Speaking is central to learning. It enables students to clarify and develop their understanding and reveals any misconceptions or gaps in their knowledge. So stammering can be a serious barrier to education. The British Stammering Association estimates that there is likely to be at least one stammerer in every school, but few teachers receive training on the condition or know how best to support learners who suffer from it. Here are some tips to help:
Get clued up Understanding how the stammerer feels is an important step to helping support them; why not use an assembly to raise awareness of the condition and tackle some of the myths that surround it. Explore the story of a child who stammers and discuss the challenges his stammer places on his daily life.
Be patient The more anxious a stammerer feels, the more likely they are to stammer. It’s important to allow the child additional time to think about what they want to say before they attempt to say it. Managing this is easier said than done, as some people find it hard not to interrupt stammerers. Others may try to help by finishing off the pupil's sentence, without realising that they are unlikely to say what the stammerer intended therefore forcing them to start all over again.
Show you are listening We all like to feel that we are being listened to, but this is of even greater importance to people who stammer. Strategies such as maintaining normal eye contact help to show that we are listening, as does a focus on what they are saying, rather than how they are saying it. This again calls for sensitive classroom management, as some learners may feel embarrassed or uncomfortable when watching a stammerer struggle.
Encouragement is key Try to encourage the stammerer to speak in different situations, but meet with the pupil (and perhaps with their parents) first to discuss which particular situations might work best for them. This will help you learn how best to handle everyday routines, such as taking the register and asking questions. They may, for example, prefer to go first when reading aloud, or perhaps read aloud with someone else. All stammers are different, but it’s better for a stammerer to have a go at speaking than not to speak at all.

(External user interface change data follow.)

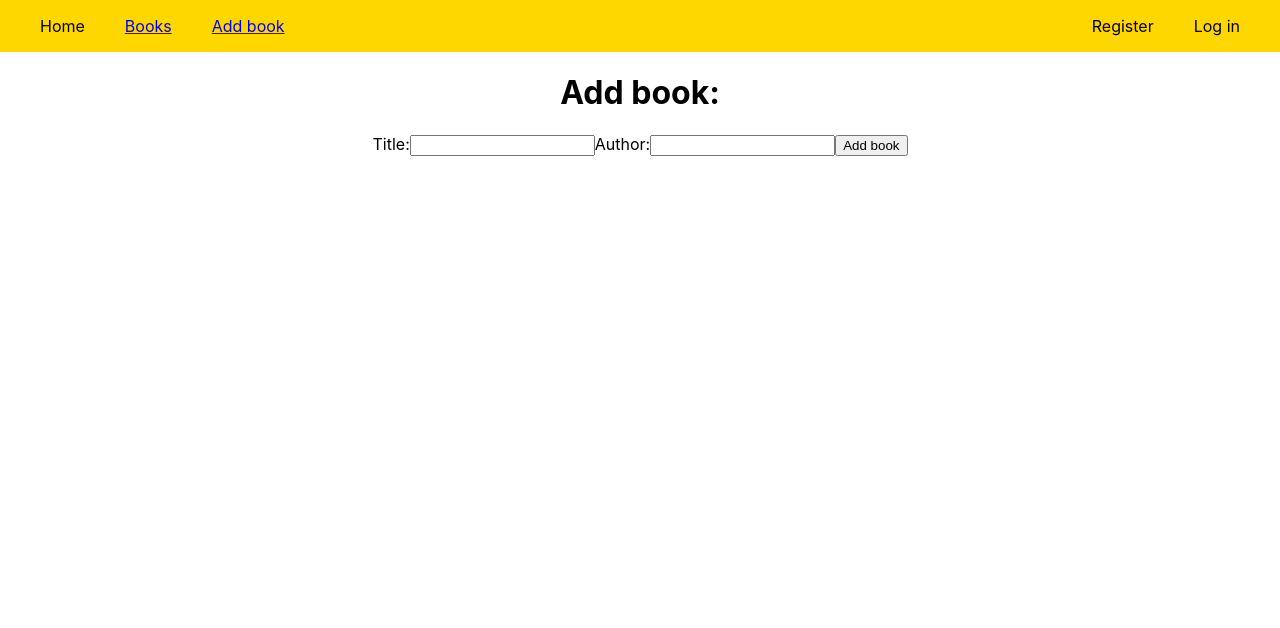
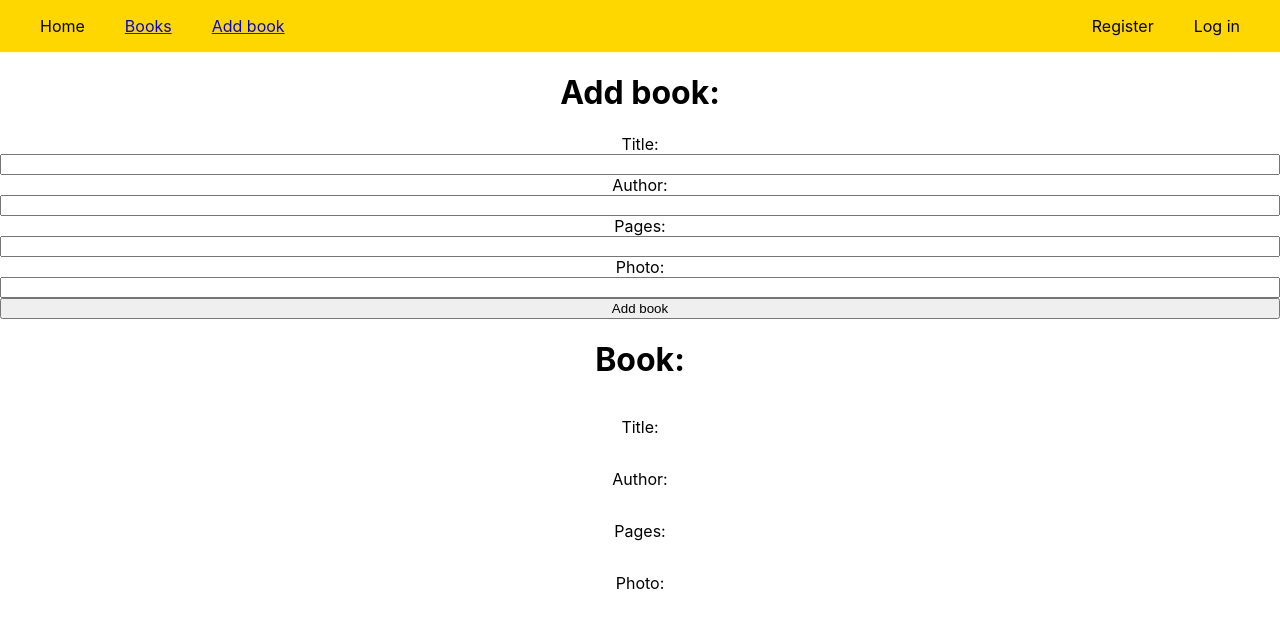
Before and after one commit to Jetoxixoxorix/booklibrary, a React (Create React App) app: page /add-book in a window 1280 px wide. Shown: the top 628 px of the page. Built offline with nearby package versions, Linux system fonts and the light colour scheme.

Commit message:
add book reactive form

```diff
--- a/src/components/App.js
+++ b/src/components/App.js
@@ -3,7 +3,7 @@ import '../styles/App.css';
 import {Navbar} from './Navbar';
 import {BooksContainer} from '../containers/BooksContainer';
 import {Switch, Route} from 'react-router-dom';
-import {AddBook} from '../containers/AddBook';
+import {AddBookContainer} from '../containers/AddBookContainer';
 import {BookDetailsContainer} from '../containers/BookDetailsContainer';
 
 class App extends Component {
@@ -13,7 +13,7 @@ class App extends Component {
       <Navbar />
       <Switch>
         <Route path='/books' component={BooksContainer}/>
-        <Route path='/add-book' component={AddBook}/>
+        <Route path='/add-book' component={AddBookContainer}/>
         <Route path='/book-details/:id' component={BookDetailsContainer} />
       </Switch>
       </div>
--- a/src/components/BookDetails.js
+++ b/src/components/BookDetails.js
@@ -7,6 +7,7 @@ export const BookDetails = props => {
             <p>Title: {props.book.title}</p>
             <p>Author: {props.book.author}</p>
             <p>Number of pages: {props.book.pages}</p>
+            <img src={props.book.photo} height="500" alt=""/>
         </div>
     )
 }
--- a/src/containers/AddBook.js
+++ /dev/null
@@ -1,18 +0,0 @@
-import React, {Component} from 'react';
-
-export class AddBook extends Component {
-    render() {
-        return (
-            <div>
-                <h1>Add book:</h1>
-                <form className='book-form'>
-                    <label htmlFor='title'>Title:</label>
-                    <input type='text' id='title' />
-                    <label htmlFor='author'>Author:</label>
-                    <input type='text' id='author'/>
-                    <input type='submit' value='Add book'/>
-                </form>
-            </div>
-        )
-    }
-}
--- /dev/null
+++ b/src/containers/AddBookContainer.js
@@ -0,0 +1,81 @@
+import React, {Component} from 'react';
+import '../styles/addbook.css';
+
+export class AddBookContainer extends Component {
+    constructor() {
+        super();
+        this.state = {
+            newBook: {
+                id: 0,
+                title: "",
+                author: "",
+                pages: "",
+                photo: ""
+            }
+        }
+
+        this.handleChange = this.handleChange.bind(this);
+    }
+
+    handleChange(event) {
+        const {name, value} = event.target
+        this.setState( {
+            [name]: value
+        })
+    }
+
+
+    render() {
+        return (
+            <div>
+                <div>
+                    <h1>Add book:</h1>
+                    <form className='book-form'>
+                        <label htmlFor='title'>Title:</label>
+                        <input
+                            type='text'
+                            id='title'
+                            onChange={this.handleChange}
+                            name='title'
+                            value={this.state.title}
+                        />
+                        <label htmlFor='author'>Author:</label>
+                        <input
+                            type='text'
+                            id='author'
+                            onChange={this.handleChange}
+                            name='author'
+                            value={this.state.author}
+                        />
+                        <label htmlFor='pages'>Pages:</label>
+                        <input
+                            type='text'
+                            id='pages'
+                            onChange={this.handleChange}
+                            name='pages'
+                            value={this.state.pages}
+                        />
+                        <label htmlFor='photo'>Photo:</label>
+                        <input
+                            type='text'
+                            id='photo'
+                            onChange={this.handleChange}
+                            name='photo'
+                            value={this.state.photo}
+                        />
+                        <input type='submit' value='Add book'/>
+                    </form>
+                </div>
+                <div>
+                    <h1>Book:</h1>
+                    <form className='book-form'>
+                        <p>Title: {this.state.title}</p>
+                        <p>Author: {this.state.author}</p>
+                        <p>Pages: {this.state.pages}</p>
+                        <p>Photo: {this.state.photo}</p>
+                    </form>
+                </div>
+             </div>
+        )
+    }
+}
--- a/src/files/books.json
+++ b/src/files/books.json
@@ -4,31 +4,36 @@
             "id": 1,
             "title": "Lod",
             "author": "Jacek Dukaj",
-            "pages": 1000
+            "pages": 1000,
+            "photo": "http://www.publio.pl/files/product/big/c1/5d/12/59077-lod-jacek-dukaj-1.jpg"
         },
         {
             "id": 2,
             "title": "Slepowidzenie",
             "author": "Peter Watts",
-            "pages": 450
+            "pages": 450,
+            "photo": "http://1.bp.blogspot.com/-1ATLqkM4BTU/Uu5d7fUfKcI/AAAAAAAAAPk/cm02YJF9rv0/s1600/Slepowidzenie-doREC.jpg"
         },
         {
             "id": 3,
             "title": "Metro 2033",
-            "author": "Dmitrij Gluchovsky",
-            "pages": 550
+            "author": "Dmitry Gluchovsky",
+            "pages": 550,
+            "photo": "https://crazypumpkinsnest.files.wordpress.com/2010/05/m.png"
         },
         {
             "id": 4,
             "title": "Pan Tadeusz",
             "author": "Adam Mickiewicz",
-            "pages": 200
+            "pages": 200,
+            "photo": "https://virtualo.pl/covers/large/208621.jpg"
         },
         {
             "id": 5,
             "title": "Pod kopula",
             "author": "Stephen King",
-            "pages": 900
+            "pages": 900,
+            "photo": "https://mrgurulimited.pl/wp-content/uploads/2016/09/pod_kopula.jpg"
         }
     ]
 }
--- /dev/null
+++ b/src/styles/addbook.css
@@ -0,0 +1,5 @@
+.book-form {
+    display: flex;
+    flex-direction: column;
+    flex-wrap: wrap;
+}
```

You can download free lesson plans, activities and teaching ideas to support your teaching of pupils who stammer.